UAE teachers call for support groups to help protect rights
Staff say phone hotlines to report potential abuse could also be effective
Teachers in Dubai have called for the formation of specialist support groups and hotlines to counter what has been described as “bullying tactics” from schools.
Several current and former members of staff told The National that they had faced problems over breaches of contract and unpaid salaries, leaving them feeling powerless.
Employees argued stricter policies introduced by the Knowledge and Human Development Authority (KHDA), Dubai's private education regulator, could help better protect their interests.
They claimed that without correct support, teachers - especially younger members of staff - were often left too scared to speak up if they were being treated unfairly.
Many teachers are new here and take the word of the school as law. They are too scared to speak up and there is no transparency
British school teacher
“Schools squeeze as much as they can out of teachers and bully them,” said Robert Welsh, 43, founder of Teacher Socials, a support group in Dubai.
“Some schools have told teachers that if they left their employment within the probation period, the school would not pay for their flight back home.”
Mr Welsh said he believed that out of school groups could help teachers deal with stress, or assist those battling debt or depression.
But he said more needed to be done at an official level - with schools taking a more active role in employee needs.
“Many teachers are new here [in the UAE] and take the word of the school as law,” a teacher from the UK who asked not to be named told The National.
“A lot of these so-called rules are scare tactics and teachers do not question them. They are too scared to speak up and there is no transparency,” she said.
The employee suggested that the KDHA should set up a special unit to address teachers’ queries and to give legal advice. She also said an anonymous helpline could offer support and guidance.
Mr Welsh, who previously worked for a private school, revealed he had once had school officials inspect his accommodation unannounced. He said he was only informed via a later email which said his home had been untidy.
“They kept a set of keys without our knowledge,” he said.
Another former private school teacher from Ireland, who also did not want to be named, said he left his job within a year due to “unrealistic demands”.
He said his salary was frequently delayed, forcing him to live on a very tight budget for fear of becoming overdrawn.
If it’s a breach of a contractual agreement, it’s a straightforward case governed by the labour law
Hind Al Mualla, KHDA

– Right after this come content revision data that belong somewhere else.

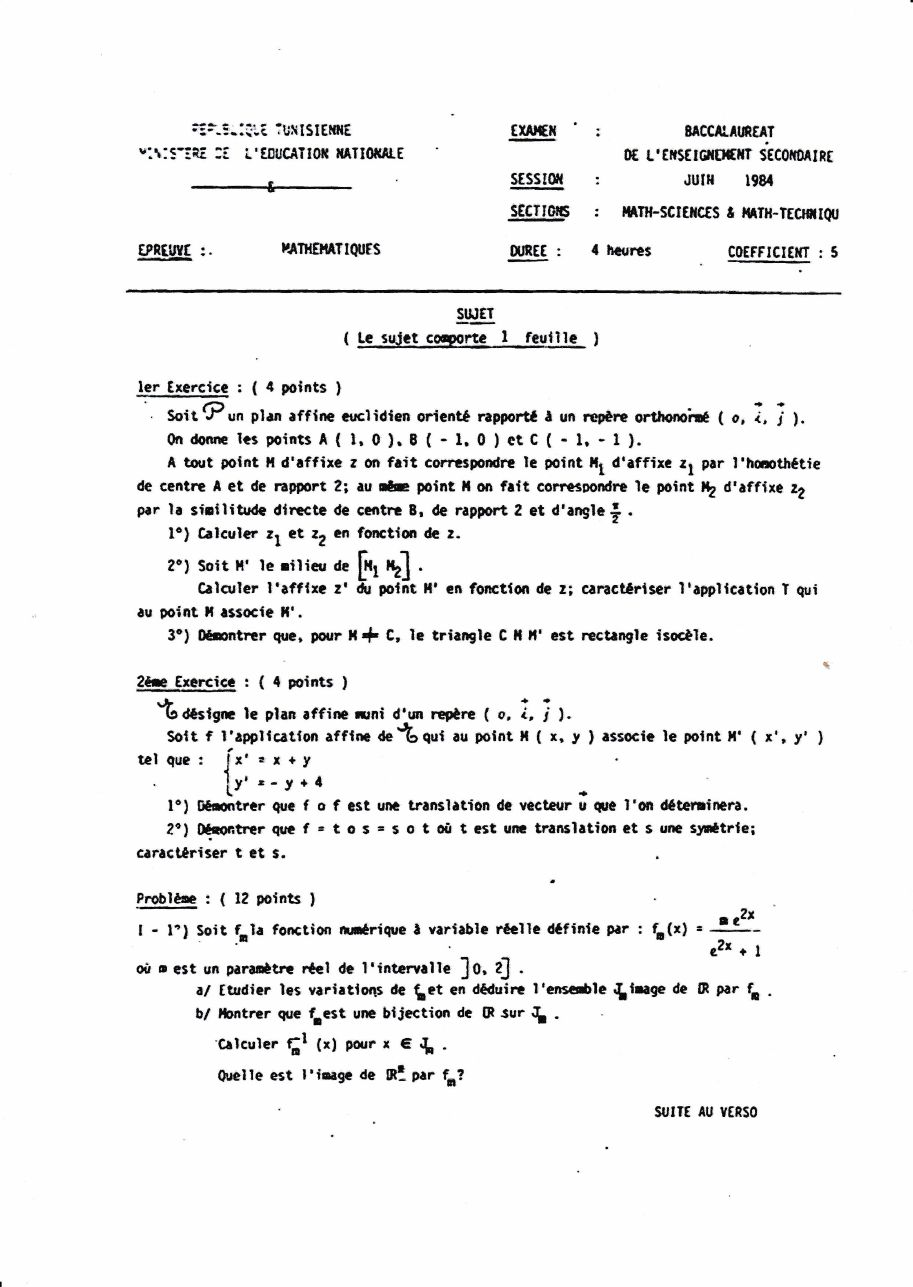
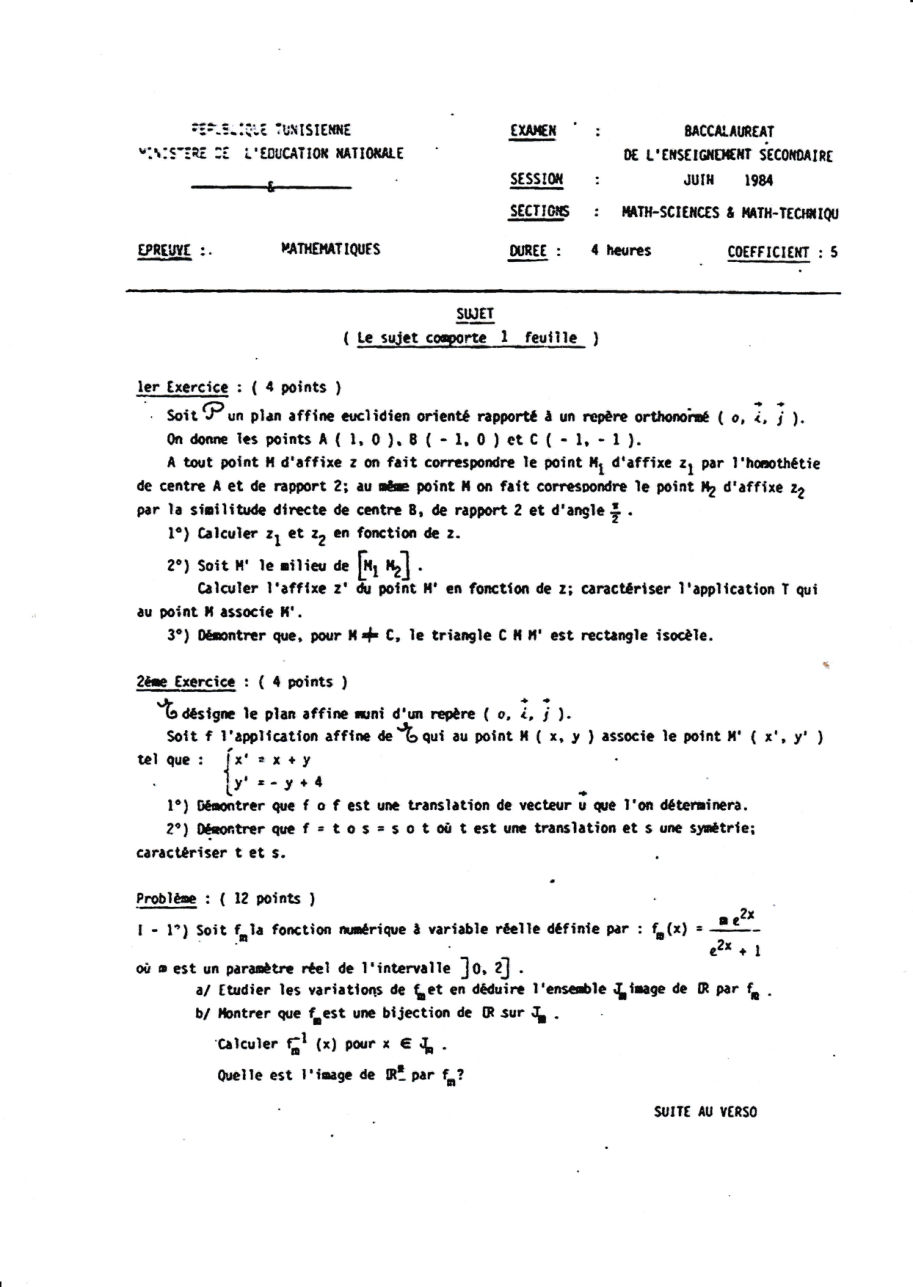
Bac: PDF preview under the download button; equal-height level/section cards
- scripts/bac_scans.py also renders axiomath.pdf to axiomath-N.png
  (re-run after recompiling); the PDF tab shows them as a preview
- Level, section and college cards fill their grid cell, counts pinned at
  the bottom, so cards in a row have the same height

Claude-Session: https://claude.ai/code/session_01MEpqFnBaPc9QdLJ8eM9S5x

diff --git a/src/app/lycee/[level]/page.tsx b/src/app/lycee/[level]/page.tsx
@@ -138,13 +138,13 @@ export default async function LyceeLevelPage({
               <Link
                 key={section}
                 href={`/lycee/${level}/${sectionSlug}`}
-                className="group relative overflow-hidden"
+                className="group relative overflow-hidden block h-full"
               >
                 {/* Gradient background on hover */}
                 <div className="absolute inset-0 bg-gradient-to-br from-accent-500/10 to-primary-500/10 dark:from-accent-500/20 dark:to-primary-500/20 opacity-0 group-hover:opacity-100 transition-opacity duration-300"></div>
                 
                 {/* Card content */}
-                <div className="relative p-8 border-2 border-gray-300 dark:border-gray-700 rounded-lg group-hover:border-accent-500 dark:group-hover:border-primary-500 group-hover:shadow-xl transition-all bg-white dark:bg-gray-800">
+                <div className="relative h-full flex flex-col [&>*:last-child]:mt-auto p-8 border-2 border-gray-300 dark:border-gray-700 rounded-lg group-hover:border-accent-500 dark:group-hover:border-primary-500 group-hover:shadow-xl transition-all bg-white dark:bg-gray-800">
                   {/* Top accent line */}
                   <div className="absolute top-0 left-0 right-0 h-1 bg-gradient-to-r from-accent-500 to-primary-500 opacity-0 group-hover:opacity-100 transition-opacity"></div>
                   
@@ -195,13 +195,13 @@ export default async function LyceeLevelPage({
               <Link
                 key={chapter}
                 href={`/lycee/${level}/toutes-sections/${chapterSlug}`}
-                className="group relative overflow-hidden"
+                className="group relative overflow-hidden block h-full"
               >
                 {/* Gradient background on hover */}
                 <div className="absolute inset-0 bg-gradient-to-br from-accent-500/10 to-primary-500/10 dark:from-accent-500/20 dark:to-primary-500/20 opacity-0 group-hover:opacity-100 transition-opacity duration-300"></div>
                 
                 {/* Card content */}
-                <div className="relative p-6 border-2 border-gray-300 dark:border-gray-700 rounded-lg group-hover:border-accent-500 dark:group-hover:border-primary-500 group-hover:shadow-xl transition-all bg-white dark:bg-gray-800">
+                <div className="relative h-full flex flex-col [&>*:last-child]:mt-auto p-6 border-2 border-gray-300 dark:border-gray-700 rounded-lg group-hover:border-accent-500 dark:group-hover:border-primary-500 group-hover:shadow-xl transition-all bg-white dark:bg-gray-800">
                   {/* Top accent line */}
                   <div className="absolute top-0 left-0 right-0 h-1 bg-gradient-to-r from-accent-500 to-primary-500 opacity-0 group-hover:opacity-100 transition-opacity"></div>
                   

diff --git a/src/lib/bac.ts b/src/lib/bac.ts
@@ -70,6 +70,7 @@ export interface BacPaper {
   blocks: BacTexBlock[];     // exercises and problem parts, read from sujet.tex
   notes?: string;
   scans: string[];           // original-1.jpg, original-2.jpg, … (pages of the original)
+  previews: string[];        // axiomath-1.png, … (pages of the AxioMath PDF, for the preview)
   files: { axiomath?: string; original?: string; tex?: string; corrige?: string };
 }
 
@@ -90,11 +91,14 @@ export function getBacPapers(): BacPaper[] {
       ? ((yaml.load(fs.readFileSync(path.join(dir, 'sujet.yaml'), 'utf8')) as Record<string, any>) ?? {})
       : {};
     const file = (name: string) => (fs.existsSync(path.join(dir, name)) ? `/bac/${id}/${name}` : undefined);
-    const scans = fs
-      .readdirSync(dir)
-      .filter(f => /^original-\d+\.(jpe?g|png|webp)$/.test(f))
-      .sort((a, b) => Number(/\d+/.exec(a)![0]) - Number(/\d+/.exec(b)![0]))
-      .map(f => `/bac/${id}/${f}`);
+    const pages = (prefix: string) =>
+      fs
+        .readdirSync(dir)
+        .filter(f => new RegExp(`^${prefix}-\\d+\\.(jpe?g|png|webp)$`).test(f))
+        .sort((a, b) => Number(/\d+/.exec(a)![0]) - Number(/\d+/.exec(b)![0]))
+        .map(f => `/bac/${id}/${f}`);
+    const scans = pages('original');
+    const previews = pages('axiomath');
     papers.push({
       id,
       year: meta.annee,
@@ -109,6 +113,7 @@ export function getBacPapers(): BacPaper[] {
       blocks,
       notes: extra.notes,
       scans,
+      previews,
       files: { axiomath: file('axiomath.pdf'), original: file('original.pdf'), tex: file('sujet.tex'), corrige: file('corrige.pdf') },
     });
   }

diff --git a/src/app/college/[level]/page.tsx b/src/app/college/[level]/page.tsx
@@ -102,13 +102,13 @@ export default async function CollegeLevelPage({
               <Link
                 key={chapter}
                 href={`/college/${level}/${chapterSlug}`}
-                className="group relative overflow-hidden"
+                className="group relative overflow-hidden block h-full"
               >
                 {/* Gradient background on hover */}
                 <div className="absolute inset-0 bg-gradient-to-br from-accent-500/10 to-primary-500/10 dark:from-accent-500/20 dark:to-primary-500/20 opacity-0 group-hover:opacity-100 transition-opacity duration-300"></div>
                 
                 {/* Card content */}
-                <div className="relative p-6 border-2 border-gray-300 dark:border-gray-700 rounded-lg group-hover:border-accent-500 dark:group-hover:border-primary-500 group-hover:shadow-xl transition-all bg-white dark:bg-gray-800">
+                <div className="relative h-full flex flex-col [&>*:last-child]:mt-auto p-6 border-2 border-gray-300 dark:border-gray-700 rounded-lg group-hover:border-accent-500 dark:group-hover:border-primary-500 group-hover:shadow-xl transition-all bg-white dark:bg-gray-800">
                   {/* Top accent line */}
                   <div className="absolute top-0 left-0 right-0 h-1 bg-gradient-to-r from-accent-500 to-primary-500 opacity-0 group-hover:opacity-100 transition-opacity"></div>
                   

diff --git a/src/app/college/page.tsx b/src/app/college/page.tsx
@@ -50,13 +50,13 @@ export default async function CollegePage() {
           <Link
             key={level}
             href={`/college/${level}`}
-            className="group relative overflow-hidden"
+            className="group relative overflow-hidden block h-full"
           >
             {/* Gradient background on hover */}
             <div className="absolute inset-0 bg-gradient-to-br from-accent-500/10 to-primary-500/10 dark:from-accent-500/20 dark:to-primary-500/20 opacity-0 group-hover:opacity-100 transition-opacity duration-300"></div>
             
             {/* Card content */}
-            <div className="relative p-8 border-2 border-gray-300 dark:border-gray-700 rounded-lg group-hover:border-accent-500 dark:group-hover:border-primary-500 group-hover:shadow-xl transition-all bg-white dark:bg-gray-800 h-full">
+            <div className="relative h-full flex flex-col [&>*:last-child]:mt-auto p-8 border-2 border-gray-300 dark:border-gray-700 rounded-lg group-hover:border-accent-500 dark:group-hover:border-primary-500 group-hover:shadow-xl transition-all bg-white dark:bg-gray-800 h-full">
               {/* Top accent line */}
               <div className="absolute top-0 left-0 right-0 h-1 bg-gradient-to-r from-accent-500 to-primary-500 opacity-0 group-hover:opacity-100 transition-opacity"></div>
               

diff --git a/src/app/lycee/[level]/[section]/page.tsx b/src/app/lycee/[level]/[section]/page.tsx
@@ -119,11 +119,11 @@ export default async function SectionPage({
               <Link
                 key={chapter}
                 href={`/lycee/${level}/${section}/${chapterSlug}`}
-                className="group relative overflow-hidden"
+                className="group relative overflow-hidden block h-full"
               >
                 <div className="absolute inset-0 bg-gradient-to-br from-accent-500/10 to-primary-500/10 dark:from-accent-500/20 dark:to-primary-500/20 opacity-0 group-hover:opacity-100 transition-opacity duration-300" />
 
-                <div className="relative p-5 sm:p-6 border-2 border-gray-300 dark:border-gray-700 rounded-lg group-hover:border-accent-500 dark:group-hover:border-primary-500 group-hover:shadow-xl transition-all bg-white dark:bg-gray-800">
+                <div className="relative h-full flex flex-col [&>*:last-child]:mt-auto p-5 sm:p-6 border-2 border-gray-300 dark:border-gray-700 rounded-lg group-hover:border-accent-500 dark:group-hover:border-primary-500 group-hover:shadow-xl transition-all bg-white dark:bg-gray-800">
                   <div className="absolute top-0 left-0 right-0 h-1 bg-gradient-to-r from-accent-500 to-primary-500 opacity-0 group-hover:opacity-100 transition-opacity" />
 
                   <div className="flex items-start justify-between mb-4">

diff --git a/src/app/bac/[id]/page.tsx b/src/app/bac/[id]/page.tsx
@@ -144,6 +144,26 @@ export default async function BacPaperPage({ params }: { params: Promise<{ id: s
           Source LaTeX (.tex, classe axiobac)
         </a>
       )}
+      {paper.previews.length > 0 && (
+        <figure className="pt-4">
+          <figcaption className="mb-3 text-sm font-bold text-gray-600 dark:text-gray-400">
+            Aperçu du PDF AxioMath ({paper.previews.length} page{paper.previews.length > 1 ? 's' : ''})
+          </figcaption>
+          <div className="space-y-4">
+            {paper.previews.map((src, i) => (
+              <a key={src} href={paper.files.axiomath} target="_blank" rel="noopener noreferrer" className="block">
+                {/* eslint-disable-next-line @next/next/no-img-element */}
+                <img
+                  src={src}
+                  alt={`PDF AxioMath du bac ${paper.year}, page ${i + 1}`}
+                  loading="lazy"
+                  className="w-full rounded-lg border border-gray-200 dark:border-gray-700 shadow-sm bg-white"
+                />
+              </a>
+            ))}
+          </div>
+        </figure>
+      )}
     </div>
   );
 

diff --git a/scripts/bac_scans.py b/scripts/bac_scans.py
@@ -1,8 +1,10 @@
 #!/usr/bin/env python3
-"""Turn the scanned original of a bac paper into page images for the "Original" tab.
+"""Page images for a bac paper: the scanned original (tab "Original") and the
+AxioMath PDF (preview in tab "PDF").
 
 Usage:  python3 scripts/bac_scans.py public/bac/1984-principale-maths [--dpi 110]
-Reads <dir>/original.pdf and writes <dir>/original-1.jpg, original-2.jpg, ...
+Reads <dir>/original.pdf  -> <dir>/original-1.jpg, original-2.jpg, ...
+      <dir>/axiomath.pdf  -> <dir>/axiomath-1.png, axiomath-2.png, ...  (re-run after recompiling)
 Needs PyMuPDF:  pip install pymupdf
 """
 import argparse
@@ -17,15 +19,24 @@ def main() -> None:
     ap.add_argument("folder", type=pathlib.Path)
     ap.add_argument("--dpi", type=int, default=110, help="110 keeps a page around 150 KB")
     args = ap.parse_args()
-    pdf = args.folder / "original.pdf"
-    if not pdf.exists():
-        sys.exit(f"{pdf} not found")
-    for old in args.folder.glob("original-*.jpg"):
+    if not (args.folder / "original.pdf").exists():
+        sys.exit(f"{args.folder / 'original.pdf'} not found")
+    render(args.folder, "original", "jpg", args.dpi)
+    if (args.folder / "axiomath.pdf").exists():
+        # crisp text on a phone, grey-scale PNG stays small
+        render(args.folder, "axiomath", "png", 100)
+
+
+def render(folder: pathlib.Path, name: str, ext: str, dpi: int) -> None:
+    for old in folder.glob(f"{name}-*.{ext}"):
         old.unlink()
-    doc = fitz.open(pdf)
-    for i, page in enumerate(doc, start=1):
-        out = args.folder / f"original-{i}.jpg"
-        page.get_pixmap(dpi=args.dpi).save(out, jpg_quality=80)
+    for i, page in enumerate(fitz.open(folder / f"{name}.pdf"), start=1):
+        out = folder / f"{name}-{i}.{ext}"
+        pix = page.get_pixmap(dpi=dpi, colorspace=fitz.csGRAY if ext == "png" else None)
+        if ext == "png":
+            pix.save(out)
+        else:
+            pix.save(out, jpg_quality=80)
         print(f"{out}  ({out.stat().st_size // 1024} KB)")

“I received just Dh70 a month to cover my return flight home, which added up to just about Dh800 per year," he said.
"I saw all my friends getting a better travel allowance, but the school just argued that they could not pay me more."
In 2018, KHDA studied the well-being of staff for the first time and found 43 per cent of adults in schools were "just getting by or just functioning".
But teachers who think their contracts are being breached are able to raise any issues with the Ministry of Human Resources and Emiratisation.
“If it’s a breach of a contractual agreement, it’s a straightforward case governed by the labour law,” said Hind Al Mualla, chief of creativity, happiness and innovation at KHDA.
Gems Education, the largest private education provider in the country, said it had systems in place to ensure the well-being of its staff.
Its teachers can book an appointment with a school counsellor for an informal meeting. Other schools offer after-class staff activities to help alleviate stress.
“Well-being walls, where positive feedback is shared by parents, students and other staff help create a positive atmosphere,” said Sara Hedger, head of safeguarding and child protection at Gems Education.
“There are monthly picnics for all staff members, not just teachers, to encourage a community [feeling] and a social support network.
“Mental health first aid teams have been trained in many schools to spot early signs of stress, anxiety or depression so that teachers can be helped."
Taaleem Schools, which operates several international schools in the country, also follows a strict policy when it comes to the welfare of its teachers.
Employees who face problems can email the group’s chief executive direct.
"We recognise that being a teacher is a stressful vocation and offer support and guidance through peers, line management, counsellors and an external employee assistance programme," said Gavin Walford‑Wright, an admissions officer.
"Taaleem partners with an external employee assistance programme provider to ensure the mental health and well-being of our staff is protected," he said.
Updated: January 19, 2020 09:52 AM